Although protozoa possess animal-like characteristics, they are not animals. They are tiny microbes which are remarkably diverse. For example, protozoa are found in virtually all environments such as in peat bogs, deep sea vents and arid deserts.
There are four main subgroups of protozoa and these subgroup classifications are based on how these protozoa move:
- Ciliates – move using cilia
- Flagellates – move using flagella
- Amoeboids – move using false feet
- Sporozoans – have no structures for movement
Since protozoa are eukaryotic organisms, they contain vacuoles, a cell membrane and all the other cellular machinery found in the cells of plants, fungi, animals and other eukaryotes. For example, protozoa use their cell membrane and vacuoles for food absorption and digestion. Their cell membranes assist in the engulfing of food and their vacuoles can give off useable nitrogen during digestion. Generally, protozoa feed on other organic matter, bacteria, fungi and other protozoans in some cases.
Protozoa are not a huge concern when it comes to human illnesses because they are usually harmless. With this being said however, protozoa are the cause of malaria and dysentery. Malaria is a disease transmitted by mosquitoes, but these infected mosquitoes carry a microorganism from the genus Plasmodium, in which five specific species are infectious.

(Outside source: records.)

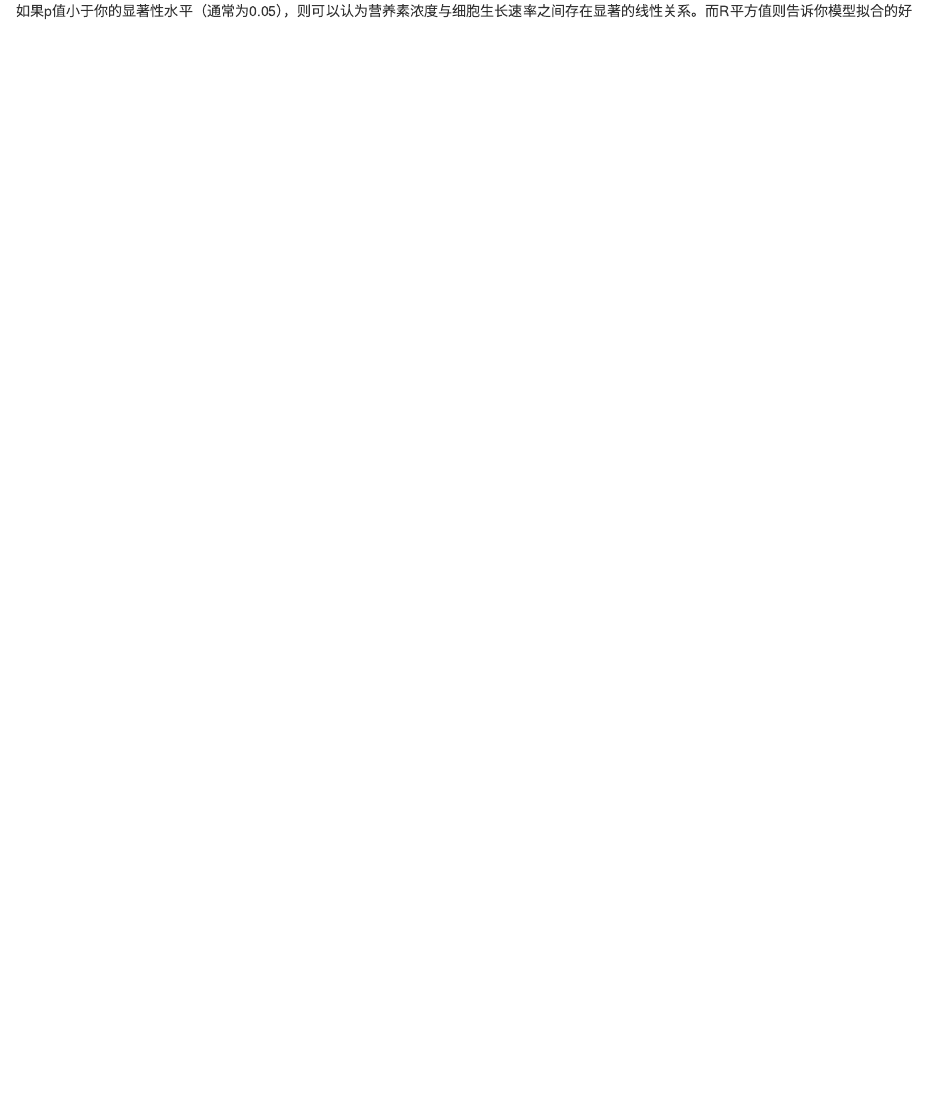
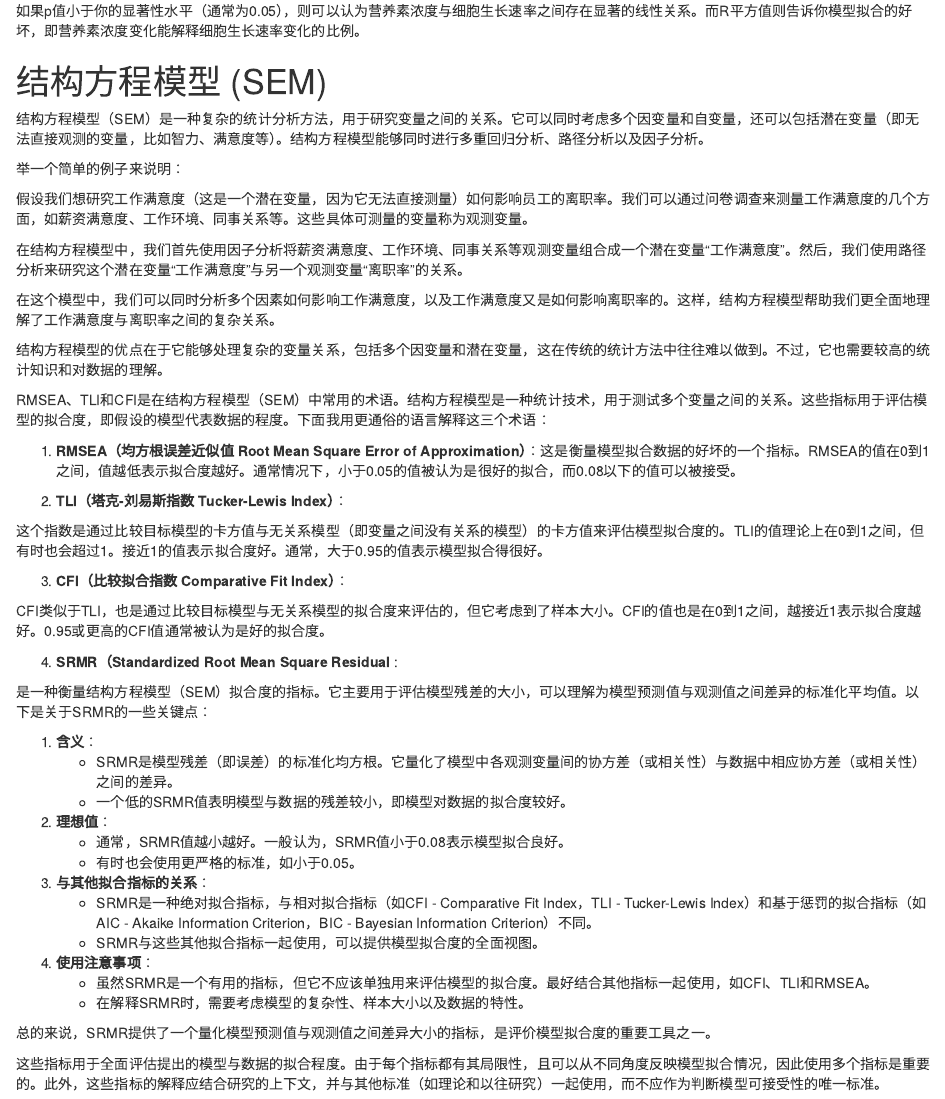
Before and after one commit to hshids/hjshi.github.io, an R Markdown document (tutorials/statscheatsheet.Rmd): the page in a window 1100 px wide, from 10950 px down. Rendered offline with R 4.5, knitr and Pandoc, with nearby package versions; drawn as R Markdown's standard HTML page in place of the format the file asks for.

Commit message:
Update statscheatsheet.Rmd

```diff
--- a/tutorials/statscheatsheet.Rmd
+++ b/tutorials/statscheatsheet.Rmd
@@ -398,3 +398,53 @@ ggplot(experiment_data, aes(x = nutrient_concentration, y = growth_rate)) +
 
 
 # 结构方程模型 (SEM)
+
+结构方程模型（SEM）是一种复杂的统计分析方法，用于研究变量之间的关系。它可以同时考虑多个因变量和自变量，还可以包括潜在变量（即无法直接观测的变量，比如智力、满意度等）。结构方程模型能够同时进行多重回归分析、路径分析以及因子分析。
+
+举一个简单的例子来说明：
+
+假设我们想研究工作满意度（这是一个潜在变量，因为它无法直接测量）如何影响员工的离职率。我们可以通过问卷调查来测量工作满意度的几个方面，如薪资满意度、工作环境、同事关系等。这些具体可测量的变量称为观测变量。
+
+在结构方程模型中，我们首先使用因子分析将薪资满意度、工作环境、同事关系等观测变量组合成一个潜在变量“工作满意度”。然后，我们使用路径分析来研究这个潜在变量“工作满意度”与另一个观测变量“离职率”的关系。
+
+在这个模型中，我们可以同时分析多个因素如何影响工作满意度，以及工作满意度又是如何影响离职率的。这样，结构方程模型帮助我们更全面地理解了工作满意度与离职率之间的复杂关系。
+
+结构方程模型的优点在于它能够处理复杂的变量关系，包括多个因变量和潜在变量，这在传统的统计方法中往往难以做到。不过，它也需要较高的统计知识和对数据的理解。
+
+
+RMSEA、TLI和CFI是在结构方程模型（SEM）中常用的术语。结构方程模型是一种统计技术，用于测试多个变量之间的关系。这些指标用于评估模型的拟合度，即假设的模型代表数据的程度。下面我用更通俗的语言解释这三个术语：
+
+1. **RMSEA（均方根误差近似值 Root Mean Square Error of Approximation）**：这是衡量模型拟合数据的好坏的一个指标。RMSEA的值在0到1之间，值越低表示拟合度越好。通常情况下，小于0.05的值被认为是很好的拟合，而0.08以下的值可以被接受。
+
+2. **TLI（塔克-刘易斯指数 Tucker-Lewis Index）**：
+
+这个指数是通过比较目标模型的卡方值与无关系模型（即变量之间没有关系的模型）的卡方值来评估模型拟合度的。TLI的值理论上在0到1之间，但有时也会超过1。接近1的值表示拟合度好。通常，大于0.95的值表示模型拟合得很好。
+
+3. **CFI（比较拟合指数 Comparative Fit Index）**：
+
+CFI类似于TLI，也是通过比较目标模型与无关系模型的拟合度来评估的，但它考虑到了样本大小。CFI的值也是在0到1之间，越接近1表示拟合度越好。0.95或更高的CFI值通常被认为是好的拟合度。
+
+4. **SRMR（Standardized Root Mean Square Residual** :
+
+是一种衡量结构方程模型（SEM）拟合度的指标。它主要用于评估模型残差的大小，可以理解为模型预测值与观测值之间差异的标准化平均值。以下是关于SRMR的一些关键点：
+
+1. **含义**：
+   - SRMR是模型残差（即误差）的标准化均方根。它量化了模型中各观测变量间的协方差（或相关性）与数据中相应协方差（或相关性）之间的差异。
+   - 一个低的SRMR值表明模型与数据的残差较小，即模型对数据的拟合度较好。
+
+2. **理想值**：
+   - 通常，SRMR值越小越好。一般认为，SRMR值小于0.08表示模型拟合良好。
+   - 有时也会使用更严格的标准，如小于0.05。
+
+3. **与其他拟合指标的关系**：
+   - SRMR是一种绝对拟合指标，与相对拟合指标（如CFI - Comparative Fit Index，TLI - Tucker-Lewis Index）和基于惩罚的拟合指标（如AIC - Akaike Information Criterion，BIC - Bayesian Information Criterion）不同。
+   - SRMR与这些其他拟合指标一起使用，可以提供模型拟合度的全面视图。
+
+4. **使用注意事项**：
+   - 虽然SRMR是一个有用的指标，但它不应该单独用来评估模型的拟合度。最好结合其他指标一起使用，如CFI、TLI和RMSEA。
+   - 在解释SRMR时，需要考虑模型的复杂性、样本大小以及数据的特性。
+
+总的来说，SRMR提供了一个量化模型预测值与观测值之间差异大小的指标，是评价模型拟合度的重要工具之一。
+
+
+这些指标用于全面评估提出的模型与数据的拟合程度。由于每个指标都有其局限性，且可以从不同角度反映模型拟合情况，因此使用多个指标是重要的。此外，这些指标的解释应结合研究的上下文，并与其他标准（如理论和以往研究）一起使用，而不应作为判断模型可接受性的唯一标准。
```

Protozoa are truly remarkable microorganisms. They are capable of reproducing by the process of fission, they can move in a variety of ways despite having no skeletal system and take in oxygen through their cell membrane. They are single-celled, tiny organisms and so are in no way complex like organisms with a brain. However, they are another type of interesting life form living among us.© BrainMass Inc. brainmass.com January 18, 2019, 1:36 am ad1c9bdddf